* But questions over debt buyback underpin German Bunds
* Technical charts hint at rise to Bund range high
* Spanish bond yield edge up as ICO issue seen faltering
By Emelia Sithole-Matarise and William James
LONDON, Nov 30 (Reuters) - Greek bonds rallied on Friday after German lawmakers approved the release of more aid to the near-bankrupt country but doubts over some aspects of the deal underpinned demand for high-liquid German debt.
The approval by the German parliament was a key step towards the release of funds to Greece after its international lenders approved a deal this week to cut its debt load by 40 billion euro to bring it down to 124 percent of national output by 2020.
Greek bond prices extended this week’s rally across the strip with its 10-year yields falling 20 basis points on the day to 16.14 percent.
However, a broad-based relief rally in other peripheral bonds which pushed Italian 10-year yields to two-year lows showed signs of fatigue on questions over a Greek bond buyback scheme which has to be completed by Dec. 13 before the IMF can release its share of the aid tranche.
“There’s relief the Bundestag (German lower house of parliament) has okayed the Greek bailout but they’ve just kicked the can down the road and not solved the problem. We still have these questions about the buyback,” a trader said.
The bond buyback could save Athens more than 39 billion euros gross, according to Reuters calculations, but investors have become edgy over lack of clarity on how the operation will be funded and how repurchase prices will be decided.
German Bund futures, to which investors turn in times of stress, ended five ticks lower on the day at 142.79 but well off the 141.84 low reached on Tuesday after news of the Greek aid deal, while cash 10-year German yields settled unchanged on the day at 1.38 percent.
“Our view has been that we will see Bund yields rising towards year end as we get past the critical issues of Greece and Spain,” said Marius Daheim, chief rates strategist at Bayerische Landesbank.

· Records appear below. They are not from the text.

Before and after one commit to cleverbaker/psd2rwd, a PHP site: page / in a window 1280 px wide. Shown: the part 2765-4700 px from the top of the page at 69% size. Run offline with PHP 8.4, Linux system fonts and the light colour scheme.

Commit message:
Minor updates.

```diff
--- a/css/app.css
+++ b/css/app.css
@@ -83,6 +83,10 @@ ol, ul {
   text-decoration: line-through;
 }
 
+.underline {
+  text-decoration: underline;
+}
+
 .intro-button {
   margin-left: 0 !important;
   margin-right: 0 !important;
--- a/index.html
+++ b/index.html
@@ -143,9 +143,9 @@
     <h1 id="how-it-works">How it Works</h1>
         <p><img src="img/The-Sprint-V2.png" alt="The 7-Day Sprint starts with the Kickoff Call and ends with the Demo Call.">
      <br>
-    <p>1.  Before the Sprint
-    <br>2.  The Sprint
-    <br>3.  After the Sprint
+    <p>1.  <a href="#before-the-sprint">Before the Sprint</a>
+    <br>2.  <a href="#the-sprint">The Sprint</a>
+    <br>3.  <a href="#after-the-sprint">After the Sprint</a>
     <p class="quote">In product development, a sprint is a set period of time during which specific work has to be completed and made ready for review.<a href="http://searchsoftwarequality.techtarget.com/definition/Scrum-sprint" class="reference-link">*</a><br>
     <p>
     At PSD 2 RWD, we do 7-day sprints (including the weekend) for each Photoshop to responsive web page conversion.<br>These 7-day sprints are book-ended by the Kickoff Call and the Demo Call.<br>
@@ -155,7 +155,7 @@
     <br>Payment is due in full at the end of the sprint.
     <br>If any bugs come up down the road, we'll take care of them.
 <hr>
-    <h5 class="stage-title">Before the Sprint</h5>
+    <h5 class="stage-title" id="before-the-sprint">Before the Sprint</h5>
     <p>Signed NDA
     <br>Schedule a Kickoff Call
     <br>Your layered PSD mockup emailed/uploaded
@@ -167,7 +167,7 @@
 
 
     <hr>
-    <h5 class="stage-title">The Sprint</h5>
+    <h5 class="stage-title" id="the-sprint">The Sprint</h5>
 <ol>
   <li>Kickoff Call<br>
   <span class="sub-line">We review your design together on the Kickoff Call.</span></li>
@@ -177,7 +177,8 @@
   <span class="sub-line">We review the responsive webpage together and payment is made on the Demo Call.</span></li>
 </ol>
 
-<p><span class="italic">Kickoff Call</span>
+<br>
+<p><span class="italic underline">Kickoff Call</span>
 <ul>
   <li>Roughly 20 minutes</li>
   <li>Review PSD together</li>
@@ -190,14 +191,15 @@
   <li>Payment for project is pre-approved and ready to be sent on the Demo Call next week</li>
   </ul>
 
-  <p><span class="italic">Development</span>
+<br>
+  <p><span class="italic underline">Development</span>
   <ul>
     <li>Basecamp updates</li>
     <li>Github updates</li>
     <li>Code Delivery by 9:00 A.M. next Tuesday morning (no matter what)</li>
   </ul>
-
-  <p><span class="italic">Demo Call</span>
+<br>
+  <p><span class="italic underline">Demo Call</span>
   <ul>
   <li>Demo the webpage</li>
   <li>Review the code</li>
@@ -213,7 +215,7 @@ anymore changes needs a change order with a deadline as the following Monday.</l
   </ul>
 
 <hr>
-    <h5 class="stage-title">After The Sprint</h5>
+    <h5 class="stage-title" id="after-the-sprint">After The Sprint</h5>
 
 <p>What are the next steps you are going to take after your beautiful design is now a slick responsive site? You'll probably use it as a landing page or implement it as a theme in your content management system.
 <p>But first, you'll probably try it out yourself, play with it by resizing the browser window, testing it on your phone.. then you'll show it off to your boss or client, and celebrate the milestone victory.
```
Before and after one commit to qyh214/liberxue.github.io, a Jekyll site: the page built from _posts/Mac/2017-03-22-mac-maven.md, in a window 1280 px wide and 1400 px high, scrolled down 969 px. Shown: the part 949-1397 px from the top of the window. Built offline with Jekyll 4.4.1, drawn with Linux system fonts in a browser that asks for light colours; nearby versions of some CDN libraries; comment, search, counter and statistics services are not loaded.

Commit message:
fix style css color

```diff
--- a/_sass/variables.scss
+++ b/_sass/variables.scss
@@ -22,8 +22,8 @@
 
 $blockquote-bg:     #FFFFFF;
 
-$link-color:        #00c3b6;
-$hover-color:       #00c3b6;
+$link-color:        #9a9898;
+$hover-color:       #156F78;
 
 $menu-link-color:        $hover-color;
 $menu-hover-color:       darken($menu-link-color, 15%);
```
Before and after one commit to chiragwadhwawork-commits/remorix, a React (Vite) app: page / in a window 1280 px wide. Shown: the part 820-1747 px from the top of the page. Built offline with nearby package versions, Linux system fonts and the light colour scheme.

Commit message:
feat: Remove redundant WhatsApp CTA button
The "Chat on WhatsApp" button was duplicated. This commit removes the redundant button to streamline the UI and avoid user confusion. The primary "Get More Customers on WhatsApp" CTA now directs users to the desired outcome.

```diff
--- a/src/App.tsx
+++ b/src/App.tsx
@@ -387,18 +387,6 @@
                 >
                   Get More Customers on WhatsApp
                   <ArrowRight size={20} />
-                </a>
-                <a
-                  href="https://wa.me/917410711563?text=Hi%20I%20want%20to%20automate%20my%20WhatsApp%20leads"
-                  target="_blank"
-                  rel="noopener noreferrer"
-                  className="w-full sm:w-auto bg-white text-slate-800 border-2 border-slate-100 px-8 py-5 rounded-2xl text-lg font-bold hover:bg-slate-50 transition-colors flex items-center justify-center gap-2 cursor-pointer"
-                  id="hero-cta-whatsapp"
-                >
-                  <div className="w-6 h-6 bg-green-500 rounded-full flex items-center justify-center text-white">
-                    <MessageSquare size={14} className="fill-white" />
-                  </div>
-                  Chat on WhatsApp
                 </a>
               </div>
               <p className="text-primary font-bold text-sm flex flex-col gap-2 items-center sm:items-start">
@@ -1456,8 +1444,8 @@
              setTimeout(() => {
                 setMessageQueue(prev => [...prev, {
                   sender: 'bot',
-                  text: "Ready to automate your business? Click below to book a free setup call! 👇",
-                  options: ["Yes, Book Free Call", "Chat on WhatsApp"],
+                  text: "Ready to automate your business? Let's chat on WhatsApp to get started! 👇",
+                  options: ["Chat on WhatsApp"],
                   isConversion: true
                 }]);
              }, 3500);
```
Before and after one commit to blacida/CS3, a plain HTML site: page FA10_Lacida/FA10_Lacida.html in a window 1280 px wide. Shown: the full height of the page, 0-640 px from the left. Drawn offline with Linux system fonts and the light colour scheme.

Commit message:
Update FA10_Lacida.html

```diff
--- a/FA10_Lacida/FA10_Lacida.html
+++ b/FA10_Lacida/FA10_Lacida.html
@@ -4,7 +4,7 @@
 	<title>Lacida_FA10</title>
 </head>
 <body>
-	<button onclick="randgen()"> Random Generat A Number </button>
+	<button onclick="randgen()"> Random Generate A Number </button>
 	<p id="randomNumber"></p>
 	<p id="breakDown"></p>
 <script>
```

“But with these things being delayed either in the case of Greece (with the buyback) or in the case of the Spanish bailout request it might turn out that this risk-on rally may run out of steam. So we expect Bund yields to remain capped between 1.30-1.50 percent into year-end.”
Technical charts also show support for Bund futures at 142.62, the mid-point of Tuesday’s steep sell-off, and a shift in momentum indicators towards fresh rises.
“As long as 142.62 is support we’re happy bulls and expecting an assault on 143.48,” said Futurestechs technical analyst Clive Lambert.
Italian 10-year bond yields which plumbed a low of 4.485 percent on Thursday, settled five bps lower on the day at 4.51 percent. Spanish equivalents were 2 basis points lower at 5.33 percent but off an eight-month low of 5.21 percent reached on Thursday.
A trader said the peripheral rally may also have run its course for the near-term due to the looming risk that the U.S. economy could slip into recession if lawmakers fail to avert $600 billion of automatic spending cuts and tax hikes.